### Task objective
Search the listing below for the word "import" and return each line that contains it.

### The records
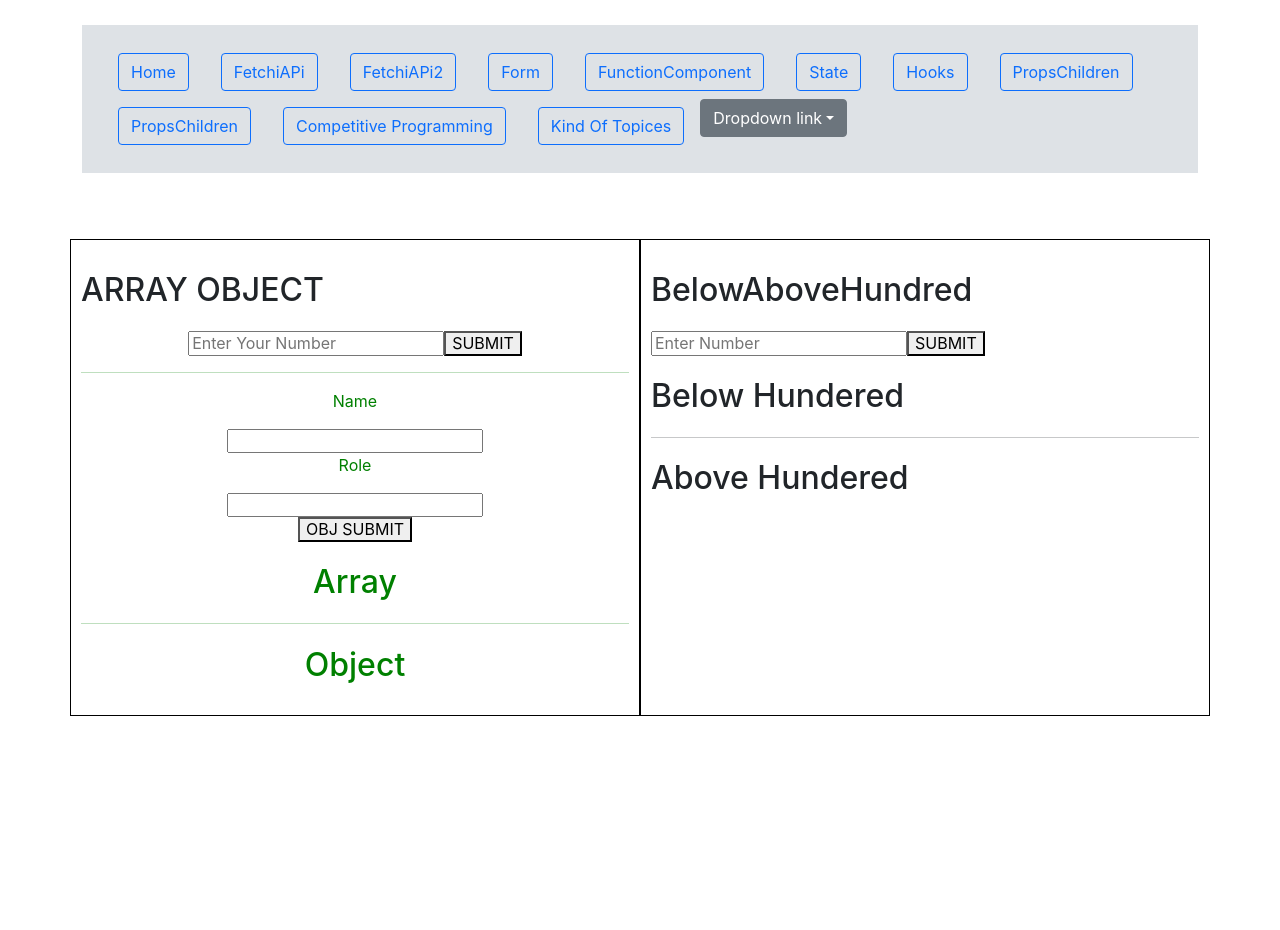
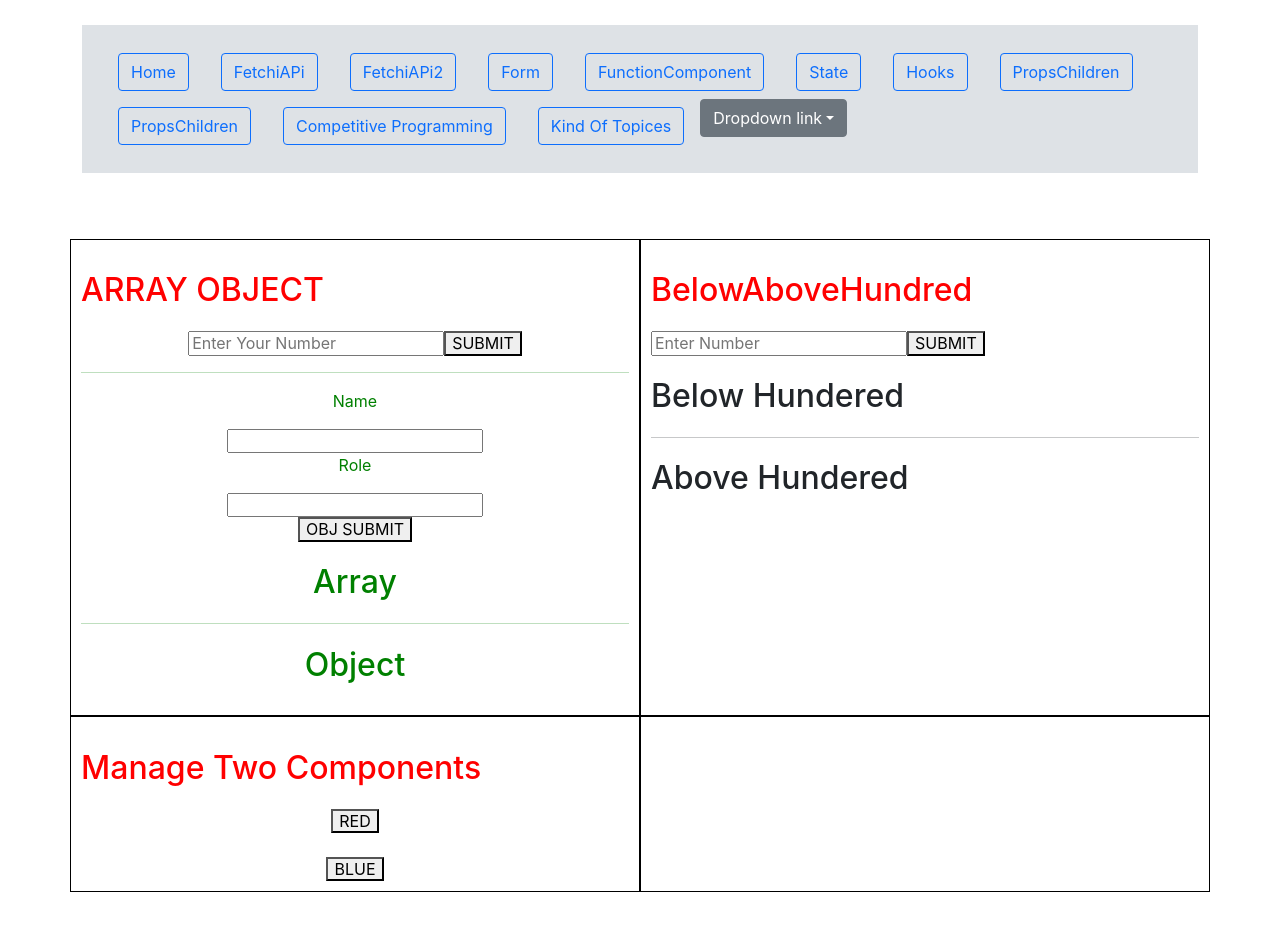
Before and after one commit to balaji1610/basic_react_new, a React (Create React App) app: page /kindOfTopices in a window 1280 px wide. Shown: the top 930 px of the page. Before the commit the page ends 800 px from the top, so only its background shows below. Built offline with nearby package versions, Linux system fonts and the light colour scheme.

Commit message:
Manage_Two_Components

```diff
--- /dev/null
+++ b/src/Components/KindofTopices/MangeTwoComponents.jsx
@@ -0,0 +1,28 @@
+import { useState } from "react";
+import Red from "./UseFiles/RED";
+import BLUE from "./UseFiles/Blue";
+export default function MangeTwoComponent() {
+  const [compManage, setCompManage] = useState(null);
+  const [hidden, setHidden] = useState(false);
+
+  const Button01 = (el) => {
+    // let Data = el;
+    // let emptyobject = {
+    //   componentName: Data
+    // };
+    // console.log(emptyobject.componentName, "Object");
+    setHidden(true);
+    return el === "RED"
+      ? setCompManage(!compManage)
+      : setCompManage(!compManage);
+  };
+
+  return (
+    <div className="App">
+      <button onClick={() => Button01("RED")}>RED</button>
+      <br /> <br />
+      <button onClick={() => Button01("Blue")}>BLUE</button>
+      {hidden ? <div> {compManage ? <Red /> : <BLUE />}</div> : null}
+    </div>
+  );
+}
--- /dev/null
+++ b/src/Components/KindofTopices/UseFiles/Blue.js
@@ -0,0 +1,7 @@
+export default function Blue() {
+  return (
+    <div className="BlueComponent">
+      <h1>Blue</h1>
+    </div>
+  );
+}
--- /dev/null
+++ b/src/Components/KindofTopices/UseFiles/RED.js
@@ -0,0 +1,7 @@
+export default function Red() {
+  return (
+    <div className="RedComponent">
+      <h1>Red</h1>
+    </div>
+  );
+}
--- a/src/Components/KindofTopices/miscellaneous/miscellaneousTopic.jsx
+++ b/src/Components/KindofTopices/miscellaneous/miscellaneousTopic.jsx
@@ -1,9 +1,10 @@
 import ArrayObject from "../ArratObject";
 import BelowAboveHundred from "../BelowAboveHundered";
+import MangeTwoComponent from "../MangeTwoComponents";
 export default function miscellaneous() {
   return (
     <div>
-      <div class="col-md-12 col-sm-12">
+      <div class="col-md-12 col-sm-12 Overall_Space">
         <div class="row">
           <div className="col-md-6 col-sm-6 Programm_c_ui">
             {" "}
@@ -16,6 +17,20 @@ export default function miscellaneous() {
             <BelowAboveHundred />
           </div>
         </div>
+
+        <div class="row">
+          <div className="col-md-6 col-sm-6 Programm_c_ui">
+            <h1>Manage Two Components</h1>
+            <MangeTwoComponent />
+          </div>
+
+          <div
+            className="
+            col-md-6
+            col-sm-6
+            Programm_c_ui"
+          ></div>
+        </div>
       </div>
     </div>
   );
--- a/src/Components/css/Components.css
+++ b/src/Components/css/Components.css
@@ -65,6 +65,9 @@
 .Programm_c_ui > section > h5 {
   color: red;
 }
+.Programm_c_ui > h1 {
+  color: red;
+}
 
 .Error_msg {
   color: red;
@@ -72,3 +75,15 @@
 .Notallowed {
   cursor: no-drop;
 }
+.RedComponent {
+  background-color: red;
+  color: #ffffff;
+}
+
+.BlueComponent {
+  background-color: blue;
+  color: #ffffff;
+}
+.Overall_Space {
+  margin-bottom: 150px;
+}
```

### Reply
+import { useState } from "react";
+import Red from "./UseFiles/RED";
+import BLUE from "./UseFiles/Blue";
 import ArrayObject from "../ArratObject";
 import BelowAboveHundred from "../BelowAboveHundered";
+import MangeTwoComponent from "../MangeTwoComponents";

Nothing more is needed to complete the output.